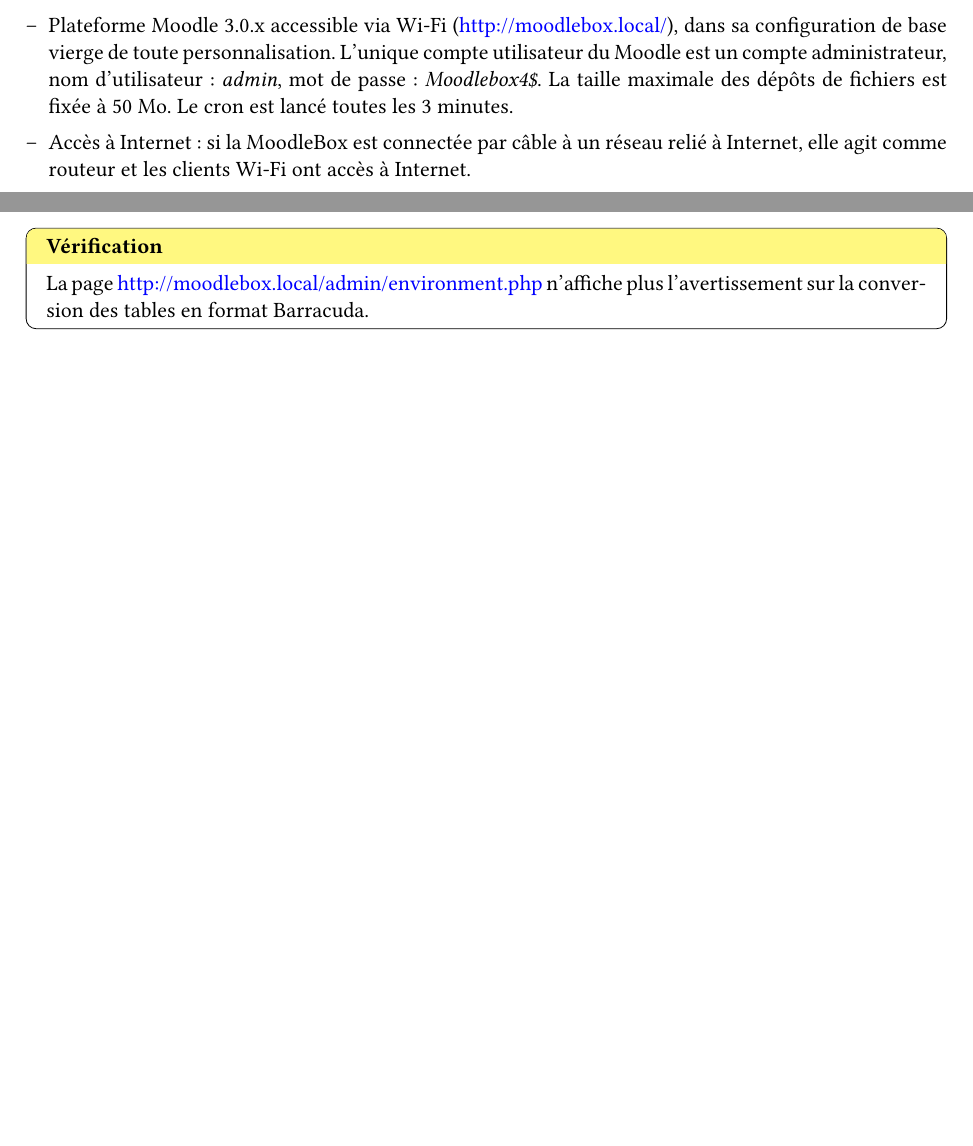
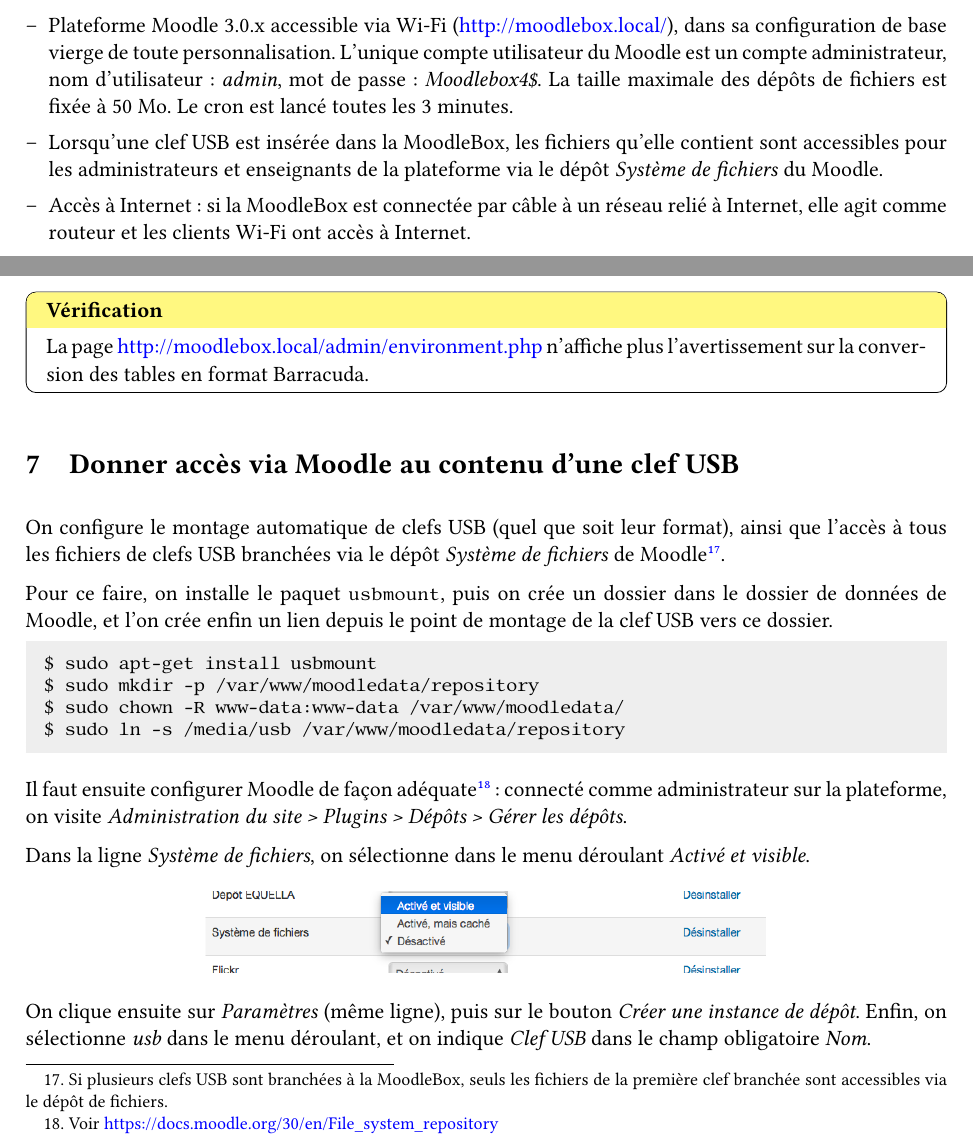
Before and after one commit to moodlebox/moodle-tool_moodlebox, a LaTeX document (Moodlebox.tex): two parts of pages 2 and 11 of 15 before the commit and two parts of pages 2 and 11 of 16 after it, joined at a grey line, cut so that both start at the same text, the shorter picture padded with empty space. The pictures show the PDF file Moodlebox.pdf that the author committed with the source.

Commit message:
Added info about USB file repository

```diff
--- a/Moodlebox.tex
+++ b/Moodlebox.tex
@@ -94,6 +94,7 @@
 \begin{itemize}
 \item Point d'accès sans fil. Le nom du réseau Wi-Fi fourni est \emph{MoodleBox} ; le mot de passe de connexion est \emph{moodlebox}.
 \item Plateforme Moodle 3.0.x accessible via Wi-Fi (\url{http://moodlebox.local/}), dans sa configuration de base vierge de toute personnalisation. L'unique compte utilisateur du Moodle est un compte administrateur, nom d'utilisateur : \emph{admin}, mot de passe : \emph{Moodlebox4\$}. La taille maximale des dépôts de fichiers est fixée à 50~Mo. Le cron est lancé toutes les 3 minutes.
+\item Lorsqu'une clef USB est insérée dans la MoodleBox, les fichiers qu'elle contient sont accessibles pour les administrateurs et enseignants de la plateforme via le dépôt \emph{Système de fichiers} du Moodle.
 \item Accès à Internet : si la MoodleBox est connectée par câble à un réseau relié à Internet, elle agit comme routeur et les clients Wi-Fi ont accès à Internet.
 \item PhpMyAdmin installé (\url{http://moodlebox.local/phpmyadmin}), avec un compte administrateur, nom d'utilisateur : \emph{root}, mot de passe : \emph{Moodlebox4\$}.
 \item Accès à la MoodleBox via SFTP. Nom d'utilisateur : \emph{pi}, mot de passe : \emph{Moodlebox4\$}.
@@ -486,3 +487,32 @@
 La page \url{http://moodlebox.local/admin/environment.php} n'affiche plus l'avertissement sur la conversion des tables en format Barracuda.
 \end{verification}
 
+\section{Donner accès via Moodle au contenu d'une clef USB}
+
+On configure le montage automatique de clefs USB (quel que soit leur format), ainsi que l'accès à tous les fichiers de clefs USB branchées via le dépôt \emph{Système de fichiers} de Moodle\footnote{Si plusieurs clefs USB sont branchées à la MoodleBox, seuls les fichiers de la première clef branchée sont accessibles via le dépôt de fichiers.}.
+
+Pour ce faire, on installe le paquet \lstinline{usbmount}, puis on crée un dossier dans le dossier de données de Moodle, et l'on crée enfin un lien depuis le point de montage de la clef USB vers ce dossier.
+
+\begin{lstlisting}[language=bash]
+$ sudo apt-get install usbmount
+$ sudo mkdir -p /var/www/moodledata/repository
+$ sudo chown -R www-data:www-data /var/www/moodledata/
+$ sudo ln -s /media/usb /var/www/moodledata/repository
+\end{lstlisting}
+
+Il faut ensuite configurer Moodle de façon adéquate\footnote{Voir \url{https://docs.moodle.org/30/en/File_system_repository}}: connecté comme administrateur sur la plateforme, on visite \emph{Administration du site > Plugins > Dépôts > Gérer les dépôts}.
+
+Dans la ligne \emph{Système de fichiers}, on sélectionne dans le menu déroulant \emph{Activé et visible}.
+
+\begin{figure}[!ht]
+\begin{minipage}[b]{\linewidth}
+\centering
+\includegraphics[width=10cm]{repo-filesystem-usb-1.png}
+\end{minipage}
+\end{figure}
+
+On clique ensuite sur \emph{Paramètres} (même ligne), puis sur le bouton \emph{Créer une instance de dépôt}. Enfin, on sélectionne \emph{usb} dans le menu déroulant, et on indique \emph{Clef USB} dans le champ obligatoire \emph{Nom}.
+
+\begin{figure}[!ht]
+\begin{minipage}[b]{\linewidth}
+\centering
```
Also changed, not shown: Moodlebox.pdf, img/repo-filesystem-usb-1.png (added), img/repo-filesystem-usb-2.png (added), Moodlebox.tex (4 more changed lines).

### What you are asked to do
Please show every line above that includes the word "dans".

### Output of the task
 \item Plateforme Moodle 3.0.x accessible via Wi-Fi (\url{http://moodlebox.local/}), dans sa configuration de base vierge de toute personnalisation. L'unique compte utilisateur du Moodle est un compte administrateur, nom d'utilisateur : \emph{admin}, mot de passe : \emph{Moodlebox4\$}. La taille maximale des dépôts de fichiers est fixée à 50~Mo. Le cron est lancé toutes les 3 minutes.
+\item Lorsqu'une clef USB est insérée dans la MoodleBox, les fichiers qu'elle contient sont accessibles pour les administrateurs et enseignants de la plateforme via le dépôt \emph{Système de fichiers} du Moodle.
+Pour ce faire, on installe le paquet \lstinline{usbmount}, puis on crée un dossier dans le dossier de données de Moodle, et l'on crée enfin un lien depuis le point de montage de la clef USB vers ce dossier.
+Dans la ligne \emph{Système de fichiers}, on sélectionne dans le menu déroulant \emph{Activé et visible}.
+On clique ensuite sur \emph{Paramètres} (même ligne), puis sur le bouton \emph{Créer une instance de dépôt}. Enfin, on sélectionne \emph{usb} dans le menu déroulant, et on indique \emph{Clef USB} dans le champ obligatoire \emph{Nom}.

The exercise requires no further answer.